Emge noted that the scenarios are so realistic that it’s easy to get wrapped up in the moment to the point that the run through nearly becomes reality.
One of my first scenarios was so real, when the educator stopped the scenario he said, ‘You guys were so into the moment you forgot it was a fake patient.’ The practice space is set up in a tiny corner so you feel like you are really working inside of a helicopter.”
Now that she’s part of the flight crew, Emge has a busy work routine.
“Every morning during shift change, we talk to the crew that worked the day before and discuss any challenging flights that they might need to debrief from. We talk about each other’s lives. They are coworkers but they feel like family.”

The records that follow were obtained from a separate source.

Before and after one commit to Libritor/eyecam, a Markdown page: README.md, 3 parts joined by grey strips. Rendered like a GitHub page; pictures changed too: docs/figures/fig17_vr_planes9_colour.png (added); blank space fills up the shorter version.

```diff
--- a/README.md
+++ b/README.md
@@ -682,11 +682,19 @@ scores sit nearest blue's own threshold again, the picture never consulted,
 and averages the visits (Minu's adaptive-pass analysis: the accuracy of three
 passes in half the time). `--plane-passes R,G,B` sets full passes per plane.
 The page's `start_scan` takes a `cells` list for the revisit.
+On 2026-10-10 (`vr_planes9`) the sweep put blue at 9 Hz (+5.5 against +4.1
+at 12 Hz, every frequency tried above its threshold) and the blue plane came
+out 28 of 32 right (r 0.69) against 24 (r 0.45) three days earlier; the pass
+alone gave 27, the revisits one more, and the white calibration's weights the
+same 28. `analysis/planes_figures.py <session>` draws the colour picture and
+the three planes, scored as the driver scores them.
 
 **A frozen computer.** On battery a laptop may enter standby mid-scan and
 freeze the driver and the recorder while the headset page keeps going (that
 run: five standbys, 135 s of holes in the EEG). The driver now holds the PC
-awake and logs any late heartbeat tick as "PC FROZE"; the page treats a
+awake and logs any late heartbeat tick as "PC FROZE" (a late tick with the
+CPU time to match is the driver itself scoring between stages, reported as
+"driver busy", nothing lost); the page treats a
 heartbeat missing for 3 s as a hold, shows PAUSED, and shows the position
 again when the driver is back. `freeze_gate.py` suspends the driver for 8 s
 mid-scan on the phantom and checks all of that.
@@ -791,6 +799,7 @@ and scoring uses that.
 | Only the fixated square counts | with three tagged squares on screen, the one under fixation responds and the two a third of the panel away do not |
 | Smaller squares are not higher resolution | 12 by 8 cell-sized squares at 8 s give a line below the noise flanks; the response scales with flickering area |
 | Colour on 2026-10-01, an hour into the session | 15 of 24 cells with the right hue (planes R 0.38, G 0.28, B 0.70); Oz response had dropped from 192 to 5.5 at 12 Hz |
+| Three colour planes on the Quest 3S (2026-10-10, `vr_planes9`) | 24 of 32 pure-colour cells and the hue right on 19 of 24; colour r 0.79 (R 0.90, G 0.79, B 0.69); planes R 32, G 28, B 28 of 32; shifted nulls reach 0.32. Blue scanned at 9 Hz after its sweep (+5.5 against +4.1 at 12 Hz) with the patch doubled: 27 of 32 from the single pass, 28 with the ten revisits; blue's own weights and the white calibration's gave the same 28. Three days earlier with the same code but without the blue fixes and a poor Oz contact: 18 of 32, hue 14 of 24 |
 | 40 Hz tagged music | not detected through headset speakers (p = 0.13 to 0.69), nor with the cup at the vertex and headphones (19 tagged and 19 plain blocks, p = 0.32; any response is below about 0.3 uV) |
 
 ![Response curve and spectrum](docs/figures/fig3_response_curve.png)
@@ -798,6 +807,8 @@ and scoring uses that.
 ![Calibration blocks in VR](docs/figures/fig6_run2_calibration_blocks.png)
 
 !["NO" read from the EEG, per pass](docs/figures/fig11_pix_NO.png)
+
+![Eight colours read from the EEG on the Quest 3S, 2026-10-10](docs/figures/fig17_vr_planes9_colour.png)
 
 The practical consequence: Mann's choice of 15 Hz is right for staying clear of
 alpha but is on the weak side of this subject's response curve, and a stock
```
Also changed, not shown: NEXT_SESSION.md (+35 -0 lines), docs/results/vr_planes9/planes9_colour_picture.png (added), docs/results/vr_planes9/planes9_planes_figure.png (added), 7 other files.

After the outgoing crew leaves, says Emge, they do their daily equipment checks within the aircraft, ensuring that everything is charged, stocked and working properly. They take care of those checks on top of their general duties on base (cleaning, practicing skills, reviewing charts, etc.).
But, it’s not all work and no play for the flight crew. They still take time to unwind.
“In the evenings, if we are not flying, we watch movies together and make dinner just like a family, and, I have to say, some of the crew members are pretty good cooks.”
Despite this, the crew deeply feels its obligation of service to the community. And, after starting working with Air Evac, Emge had an interaction that will remain engrained in her memory.
“During a fundraiser for kids, we met a lot of people from the Harrisburg area. Many thanked us for our service, but one gentleman told me that he sleeps better at night knowing that we are here and can get him quickly where he needs to be if something bad happens to him.”
Emge noted that the gentleman went on to explain that his brother was in a terrible car accident and only survived because he was transported to a trauma center in under thirty minutes and on the operating table in under one hour after the accident’s occurrence.
For Emge, it’s interactions like these that make it all worth it.
“Knowing that gentleman feels safe is worth all of the training and hard work put into this job. That comfort is what I wanted as a kid for my family.”